    • you are just a very particular person who can't stomach the idea that even inaudible errors might exist.
    Given a clean CD, most of the time, any ripper & drive can do a simple "burst" rip in one pass, with no checking for errors, and the resulting rip will either have no errors, or only minor, inaudible ones. A dirty/scratched CD is more likely to have errors, including audible ones.

    10+ years ago, it was more likely that a slow computer could be overwhelmed when ripping, especially if you tried to do anything else at the same time; you could get errors in that situation. Back then, drives were also more likely to do weird things with caching and seeking, which could lead to errors, and is the reason why EAC has features to work around these quirks. It's not so much a problem today. Modern computers won't ever be too busy to rip, drives don't cache when ripping audio, and they all have 'Accurate Stream' technology so they seek to where they're supposed to.

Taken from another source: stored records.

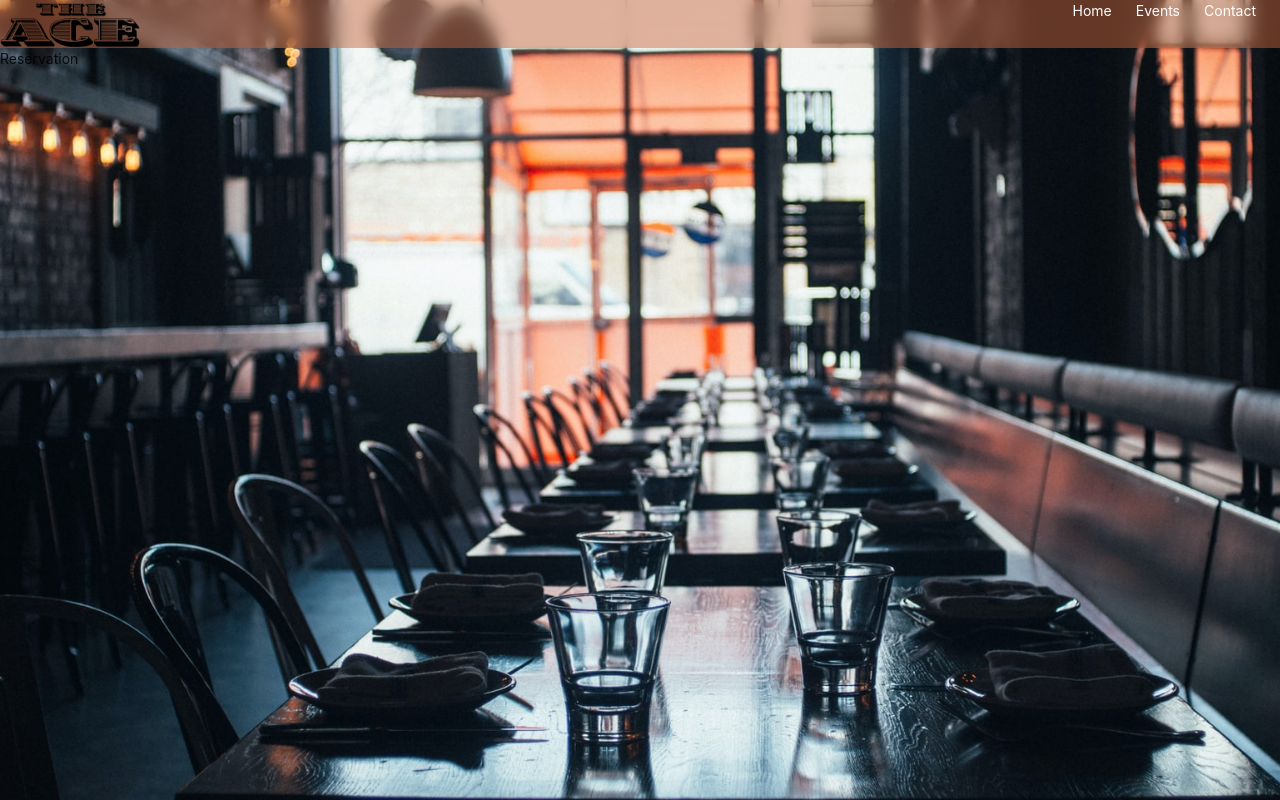
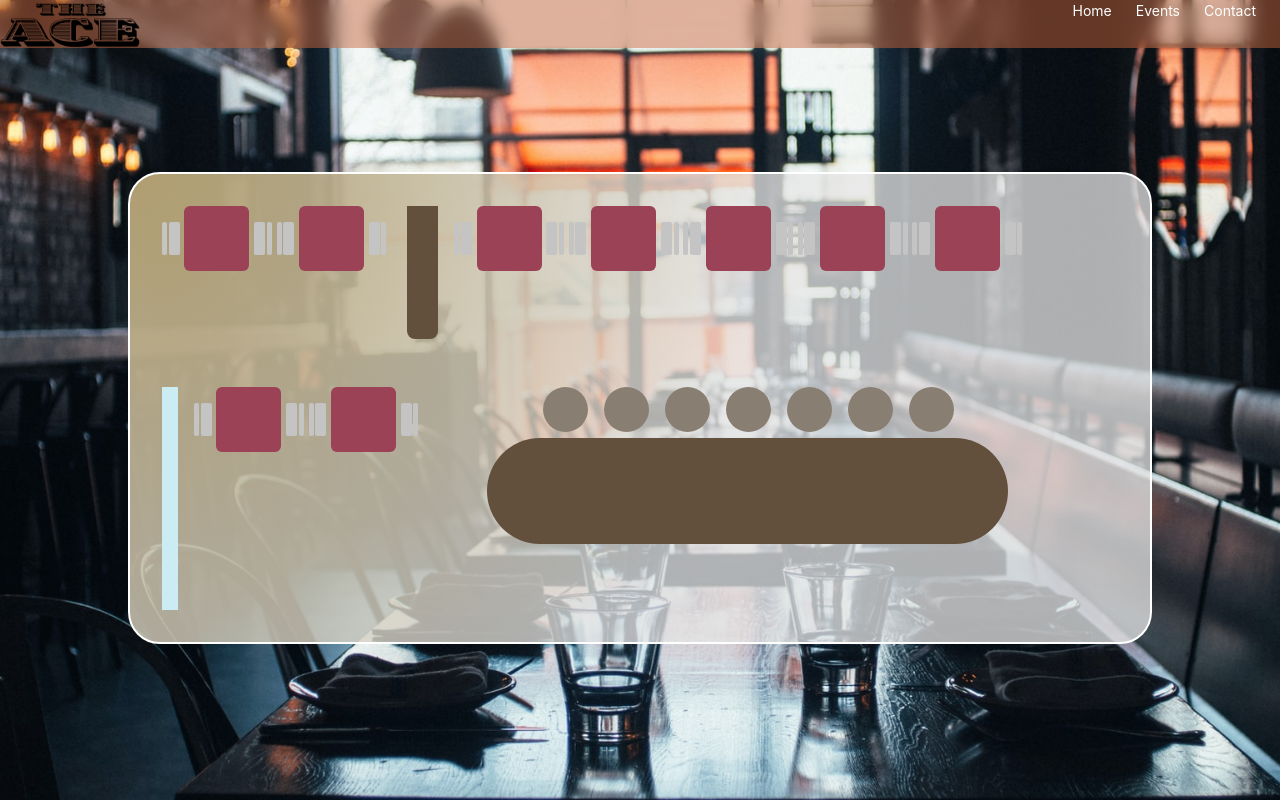
Before and after one commit to Thelastnicko/save-my-seat, a React (Create React App) app in the folder client/: page /tables in a window 1280 px wide. Built offline with nearby package versions, Linux system fonts and the light colour scheme.

Commit message:
update react router dom to version 6.3.0, build floor plan

```diff
--- a/client/package.json
+++ b/client/package.json
@@ -11,7 +11,7 @@
     "moment": "^2.29.3",
     "react": "^18.0.0",
     "react-dom": "^18.0.0",
-    "react-router-dom": "^5.3.0",
+    "react-router-dom": "^6.3.0",
     "react-scripts": "5.0.1",
     "sass": "^1.50.0",
     "web-vitals": "^2.1.4"
--- a/client/src/App.js
+++ b/client/src/App.js
@@ -1,26 +1,25 @@
 import "./App.scss";
-import { Router, Switch, Route } from "react-router-dom";
-import { createBrowserHistory } from "history";
+import { BrowserRouter, Routes, Route } from "react-router-dom";
 import Header from "./components/HeaderComponent/HeaderComponent";
 import MainComponent from "./components/MainComponent/MainComponent";
-import ReservationInfo from "./components/ReservationInfo/ReservationInfo";
+import TablesInfo from "./components/TablesInfo/TablesInfo";
 import Contact from "./components/Contact/Contact";
+import EventComponent from "./components/EventComponent/EventComponent";
 import "antd/dist/antd.css";
-
-const customHistory = createBrowserHistory();
 
 function App() {
   return (
-    <Router history={customHistory}>
+    <BrowserRouter>
       <div className="App">
         <Header />
-        <Switch>
-          <Route exact path="/" component={MainComponent} />
-          <Route path="/tables" component={ReservationInfo} />
-          <Route path="/contact" exact component={Contact} />
-        </Switch>
+        <Routes>
+          <Route exact path="/" element={<MainComponent />} />
+          <Route path="/tables" element={<TablesInfo />} />
+          <Route path="/contact" element={<Contact />} />
+          <Route path="/events" element={<EventComponent />} />
+        </Routes>
       </div>
-    </Router>
+    </BrowserRouter>
   );
 }
 
--- /dev/null
+++ b/client/src/components/EventComponent/EventComponent.js
@@ -0,0 +1,7 @@
+import React from "react";
+
+const EventComponent = () => {
+  return <div>EventComponent</div>;
+};
+
+export default EventComponent;
--- a/client/src/components/HeaderComponent/HeaderComponent.js
+++ b/client/src/components/HeaderComponent/HeaderComponent.js
@@ -13,10 +13,10 @@ const HeaderComponent = () => {
         <Link to="/" className="header__link">
           Home
         </Link>
-        <Link className="header__link" to="/events">
+        <Link to="/events" className="header__link">
           Events
         </Link>
-        <Link className="header__link" to="/contact">
+        <Link to="/contact" className="header__link">
           Contact
         </Link>
       </nav>
--- a/client/src/components/ReservationInfo/ReservationInfo.js
+++ /dev/null
@@ -1,7 +0,0 @@
-import React from "react";
-
-const ReservationInfo = () => {
-  return <div>Reservation</div>;
-};
-
-export default ReservationInfo;
--- /dev/null
+++ b/client/src/components/TablesInfo/TablesInfo.js
@@ -0,0 +1,78 @@
+import React from "react";
+import "./TablesInfo.scss";
+
+const TablesInfo = () => {
+  return (
+    <section className="tables-container">
+      <div className="tables">
+        <div className="tables__wrapper">
+          <div className="tables__seat">
+            <span className="seat-1-left"></span>
+            <span className="seat-2-left"></span>
+            <div className="tables__table"></div>
+            <span className="seat-2-left"></span>
+            <span className="seat-1-right"></span>
+            <span className="seat-1-left"></span>
+            <span className="seat-2-left"></span>
+            <div className="tables__table"></div>
+            <span className="seat-2-left"></span>
+            <span className="seat-1-right"></span>
+            <div className="wall"></div>
+            <span className="seat-1-left"></span>
+            <span className="seat-2-left"></span>
+            <div className="tables__table"></div>
+            <span className="seat-2-left"></span>
+            <span className="seat-1-right"></span>
+            <span className="seat-1-left"></span>
+            <span className="seat-2-left"></span>
+            <div className="tables__table"></div>
+            <span className="seat-2-left"></span>
+            <span className="seat-1-right"></span>
+            <span className="seat-1-left"></span>
+            <span className="seat-2-left"></span>
+            <div className="tables__table"></div>
+            <span className="seat-2-left"></span>
+            <span className="seat-1-right"></span>
+            <span className="seat-1-left"></span>
+            <span className="seat-2-left"></span>
+            <div className="tables__table"></div>
+            <span className="seat-2-left"></span>
+            <span className="seat-1-right"></span>
+            <span className="seat-1-left"></span>
+            <span className="seat-2-left"></span>
+            <div className="tables__table"></div>
+            <span className="seat-2-left"></span>
+            <span className="seat-1-right"></span>
+          </div>
+          <div className="tables-vertical">
+            <div className="tables__window"></div>
+            <span className="seat-1-left"></span>
+            <span className="seat-2-left"></span>
+            <div className="tables__table"></div>
+            <span className="seat-2-left"></span>
+            <span className="seat-1-right"></span>
+            <span className="seat-1-left"></span>
+            <span className="seat-2-left"></span>
+            <div className="tables__table"></div>
+            <span className="seat-2-left"></span>
+            <span className="seat-1-right"></span>
+            <div className="tables-vertical__bar">
+              <div className="tables-vertical__seats">
+                <span className="tables-vertical__seat"></span>
+                <span className="tables-vertical__seat"></span>
+                <span className="tables-vertical__seat"></span>
+                <span className="tables-vertical__seat"></span>
+                <span className="tables-vertical__seat"></span>
+                <span className="tables-vertical__seat"></span>
+                <span className="tables-vertical__seat"></span>
+              </div>
+              <div className="tables-vertical__bar-counter"></div>
+            </div>
+          </div>
+        </div>
+      </div>
+    </section>
+  );
+};
+
+export default TablesInfo;
--- /dev/null
+++ b/client/src/components/TablesInfo/TablesInfo.scss
@@ -0,0 +1,112 @@
+.tables-container {
+  width: 100%;
+  display: flex;
+  flex-direction: column;
+  justify-content: center;
+  align-items: center;
+  height: 90vh;
+}
+
+.tables {
+  height: 472px;
+  width: 80%;
+  background: radial-gradient(
+    60.91% 148.03% at 0.82% -0.95%,
+    #b09e70 0%,
+    rgba(230, 230, 230, 0.75) 100%
+  );
+  border: 2px solid #ffffff;
+  box-sizing: border-box;
+  border-radius: 32px;
+  &__window {
+    width: 16px;
+    height: 223px;
+    margin-right: 1rem;
+    background: #cbecf3;
+  }
+  &__table {
+    display: flex;
+    margin-left: 0.3rem;
+    margin-right: 0.3rem;
+    width: 65px;
+    height: 65px;
+    background: #9b4257;
+    border-radius: 6px;
+    left: 376px;
+    top: 343px;
+  }
+  &__seat {
+    display: flex;
+    margin-left: 2rem;
+    margin-top: 2rem;
+  }
+
+  &__wrapper {
+    display: flex;
+    flex-direction: column;
+  }
+  .seat-1-left {
+    display: flex;
+    margin-top: 1rem;
+    margin-right: 0.1rem;
+    width: 5px;
+    height: 33px;
+    background: #c4c4c4;
+    border-radius: 2px;
+  }
+  .seat-2-left {
+    display: flex;
+    margin-top: 1rem;
+    width: 11px;
+    height: 33px;
+    background: #c4c4c4;
+    border-radius: 2px;
+  }
+  .seat-1-right {
+    display: flex;
+    margin-top: 1rem;
+    margin-right: 0.3rem;
+    margin-left: 0.1rem;
+    width: 5px;
+    height: 33px;
+    background: #c4c4c4;
+    border-radius: 2px;
+  }
+  .wall {
+    margin-right: 1rem;
+    margin-left: 1rem;
+    width: 31px;
+    height: 133px;
+    background: #62503c;
+    border-radius: 0px 0px 8px 8px;
+  }
+  .tables-vertical {
+    display: flex;
+    margin-top: 3rem;
+    margin-left: 2rem;
+    &__bar {
+      display: flex;
+      flex-direction: column;
+    }
+    &__seats {
+      margin-left: 7.5rem;
+    }
+
+    &__seat {
+      display: inline-block;
+      margin-right: 1rem;
+      width: 45px;
+      height: 45px;
+      background: #897e72;
+      border-radius: 50%;
+    }
+    &__bar-counter {
+      display: flex;
+      width: 521px;
+      height: 106px;
+      margin-left: 4rem;
+      background: #62503c;
+      border-radius: 59px;
+    }
+  }
+}
```
Also changed, not shown: client/src/components/ReservationInfo/ReservationInfo.scss (deleted), 1 other file (tests, documents, lock files or other folders).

    However, that doesn't mean modern drives are guaranteed to be good at ripping. A worn-out drive will have a higher error rate, as will poorly made drives. I have a blazing fast new computer, and yet its DVD/CD drive is for some reason incapable of doing error-free burst rips even on clean CDs. The errors are even audible! So I really have to use programs like EAC, CUERipper, or dbPowerAmp to do "secure" rips, which involves multiple passes and checking for errors. I am satisified with the secure rips, so I don't really need to test for AccurateRip matches, but I do so anyway, just for reassurance.

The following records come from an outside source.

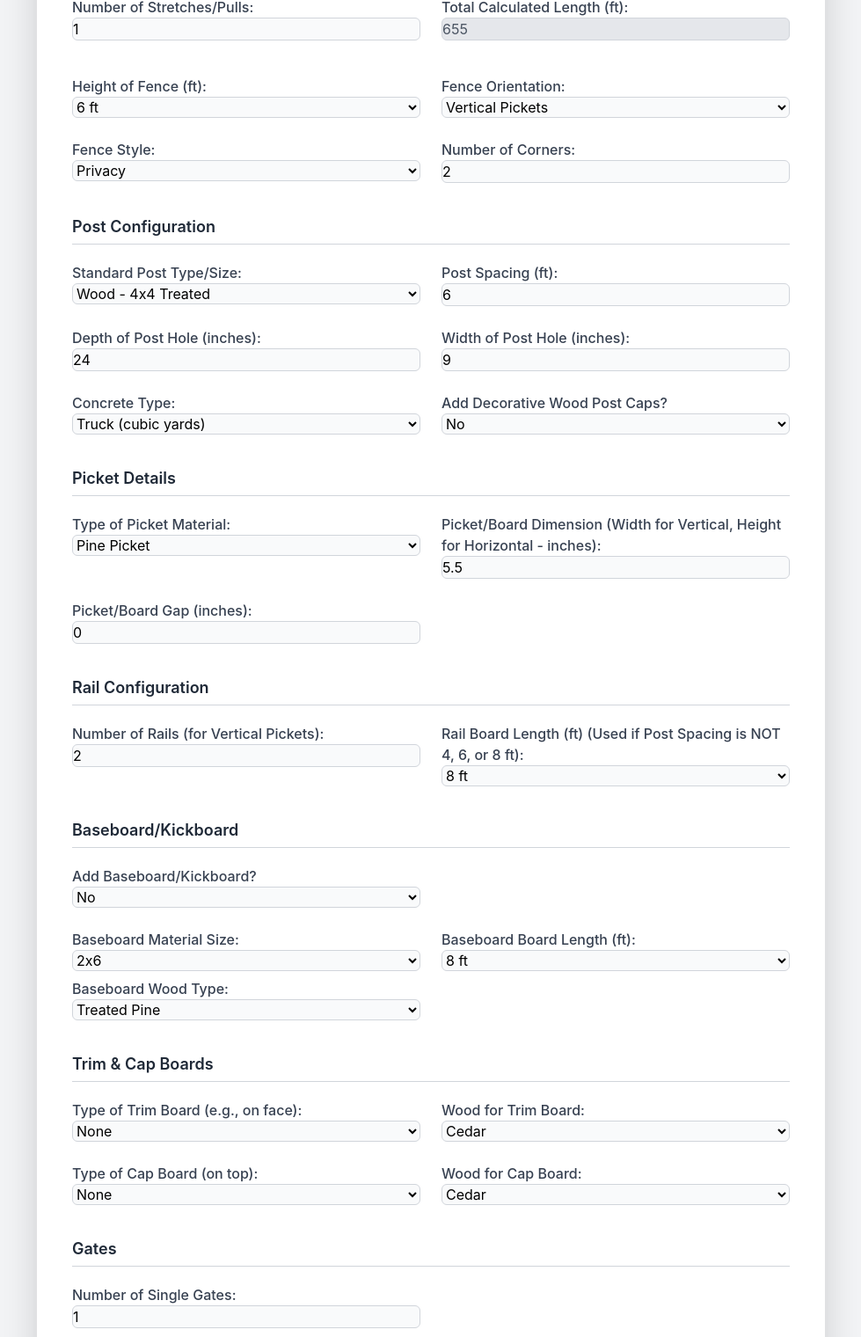
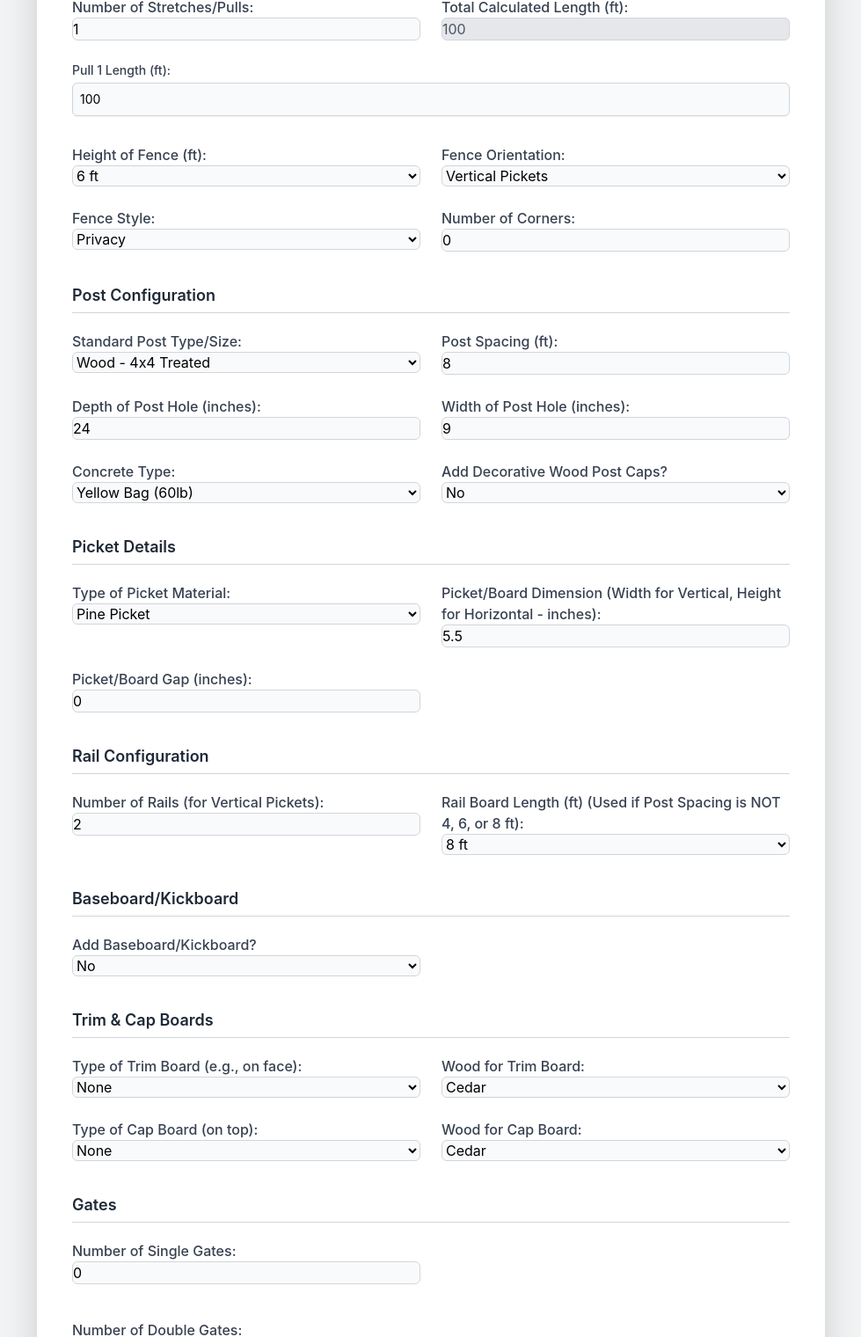
Before and after one commit to philly88r/woodcalc, a website: page index.html in a window 1280 px wide. Shown: the part 222-1742 px from the top of the page at 88% size, without its empty margins (150-1129 px from the left). Drawn offline with nearby package versions, Linux system fonts and the light colour scheme.

Commit message:
Add Heroku deployment configuration and update default values

```diff
--- a/index.html
+++ b/index.html
@@ -87,7 +87,7 @@
                 <option value="Vertical" selected>Vertical Pickets</option>
                 <option value="Horizontal">Horizontal Pickets</option>
             </select>
-        </div>
+         </div>
          <div>
             <label for="fenceStyle">Fence Style:</label>
             <select id="fenceStyle" onchange="calculateFence()">
@@ -98,7 +98,7 @@
         </div>
         <div>
             <label for="numCorners">Number of Corners:</label>
-            <input type="number" id="numCorners" value="2" oninput="calculateFence()">
+            <input type="number" id="numCorners" value="0" oninput="calculateFence()">
         </div>
 
         <h3 class="input-group-title">Post Configuration</h3>
@@ -115,7 +115,7 @@
         </div>
         <div>
             <label for="postSpacing">Post Spacing (ft):</label>
-            <input type="number" id="postSpacing" value="6" oninput="calculateFence()">
+            <input type="number" id="postSpacing" value="8" oninput="calculateFence()">
         </div>
         <div>
             <label for="holeDepth">Depth of Post Hole (inches):</label>
@@ -128,9 +128,9 @@
         <div>
             <label for="concreteType">Concrete Type:</label>
             <select id="concreteType" onchange="calculateFence()">
-                <option value="truck" selected>Truck (cubic yards)</option>
+                <option value="truck">Truck (cubic yards)</option>
                 <option value="red">Red Bag (50lb)</option>
-                <option value="yellow">Yellow Bag (60lb)</option>
+                <option value="yellow" selected>Yellow Bag (60lb)</option>
             </select>
         </div>
         <div>
@@ -246,7 +246,7 @@
         <h3 class="input-group-title">Gates</h3>
         <div>
             <label for="numSingleGates">Number of Single Gates:</label>
-            <input type="number" id="numSingleGates" value="1" oninput="handleNumSingleGatesChange()">
+            <input type="number" id="numSingleGates" value="0" oninput="handleNumSingleGatesChange()">
         </div>
         <div id="singleGateWidthsContainer" class="md:col-span-2 grid grid-cols-1 md:grid-cols-2 gap-x-6 gap-y-0 mt-0">
             </div>
--- a/woodcalc-helpers.js
+++ b/woodcalc-helpers.js
@@ -26,8 +26,9 @@ function generatePullLengthInputs(count) {
             if (window.innerWidth >= 768 && count % 2 !== 0 && i === count -1) {
                 div.className = 'md:col-span-2';
             }
+            const defaultValue = (i === 0) ? '100' : ''; // Set default to 100 for the first input
             div.innerHTML = `<label for="pullLength_${i+1}" class="text-sm font-medium text-gray-700">Pull ${i+1} Length (ft):</label>
-                           <input type="number" id="pullLength_${i+1}" class="pull-length-input mt-1 block w-full shadow-sm sm:text-sm border-gray-300 rounded-md p-2" min="0" step="any" oninput="updateTotalLengthFromPulls()">`;
+                           <input type="number" id="pullLength_${i+1}" class="pull-length-input mt-1 block w-full shadow-sm sm:text-sm border-gray-300 rounded-md p-2" value="${defaultValue}" min="0" step="any" oninput="updateTotalLengthFromPulls()">`;
             container.appendChild(div);
         }
     } else {
--- a/woodcalc.js
+++ b/woodcalc.js
@@ -66,7 +66,7 @@ const materialCosts = {
 function getInputValue(id, isNumeric = true) {
     const element = document.getElementById(id);
     if (!element) {
-        console.error(\`Input element ${id} missing.\`);
+        console.error("Input element " + id + " missing.");
         return isNumeric ? 0 : "";
     }
     const value = element.value;
@@ -75,7 +75,7 @@ function getInputValue(id, isNumeric = true) {
         // Add validation: Check if it's a number and non-negative
         if (isNaN(numValue) || numValue < 0) {
             // Optionally, provide user feedback here
-            console.warn(\`Invalid or negative input for ${id}: ${value}. Using 0.\`);
+            console.warn("Invalid or negative input for " + id + ": " + value + ". Using 0.");
             return 0;
         }
         return numValue;
@@ -83,18 +83,17 @@ function getInputValue(id, isNumeric = true) {
     return value;
 }
 
-
 function addResultRow(results, itemNumber, item, description, qty, unitCost, totalCost) {
     const numericQty = parseFloat(qty) || 0;
     const numericUnitCost = parseFloat(unitCost) || 0;
     const numericTotalCost = parseFloat(totalCost) || 0;
-    results.html += \`<tr><td>${itemNumber}</td><td>${item}</td><td>${description}</td><td>${numericQty.toFixed(numericQty % 1 === 0 ? 0 : 2)}</td><td>$${numericUnitCost.toFixed(2)}</td><td>$${numericTotalCost.toFixed(2)}</td></tr>\`;
+    results.html += "<tr><td>" + itemNumber + "</td><td>" + item + "</td><td>" + description + "</td><td>" + numericQty.toFixed(numericQty % 1 === 0 ? 0 : 2) + "</td><td>$" + numericUnitCost.toFixed(2) + "</td><td>$" + numericTotalCost.toFixed(2) + "</td></tr>";
     if (numericTotalCost > 0) { results.grandTotal += numericTotalCost; }
 }
 
 function parsePostType(postTypeValue) {
     const parts = postTypeValue.split('_');
-    if (parts[0] === 'wood') { return { material: \`${parts[0]}_\${parts[1]}\`, size: parts[2] }; }
+    if (parts[0] === 'wood') { return { material: parts[0] + '_' + parts[1], size: parts[2] }; }
     else if (parts[0] === 'postMaster') { return { material: 'postMaster', size: null }; }
     else if (parts[0] === 'schedule20' || parts[0] === 'schedule40') { return { material: parts[0], size: parts[1].replace('-', '.') }; }
     return { material: 'unknown', size: null };
```
Also changed, not shown: package.json (added, +16 -0 lines), server.js (added, +16 -0 lines), 2 other files.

    Since the errors in your rips are inaudible, it's likely they're infrequent enough that a repair with CUETools is possible. No, you don't need the original CD to do the repair. All that is needed is for at least two people to have ripped the CD without error (as determined by an AccurateRip check at rip time) and for one of them to have uploaded the disc's error correction data to CTDB (which happens automatically in CUERipper and in EAC with the CTDB plugin). CUETools will tell you if the repair is possible when you attempt it.


    I wouldn't worry about deterioration of data sitting on a drive, regardless of the type of drive. Drives nowadays (when in use) detect problems and move data around to avoid physically damaged areas. The entire drive is more likely to fail before random changes occur in the data, in my experience. Any data errors you encounter are more likely to have always been there. I can't say the same for removable media. CD-Rs that I burned 10-12 years ago are starting to have occasional data errors...although I can't say with 100% certainty that the burns were correct at the time I made them.
     
Die Seite wird geladen...

Diese Seite empfehlen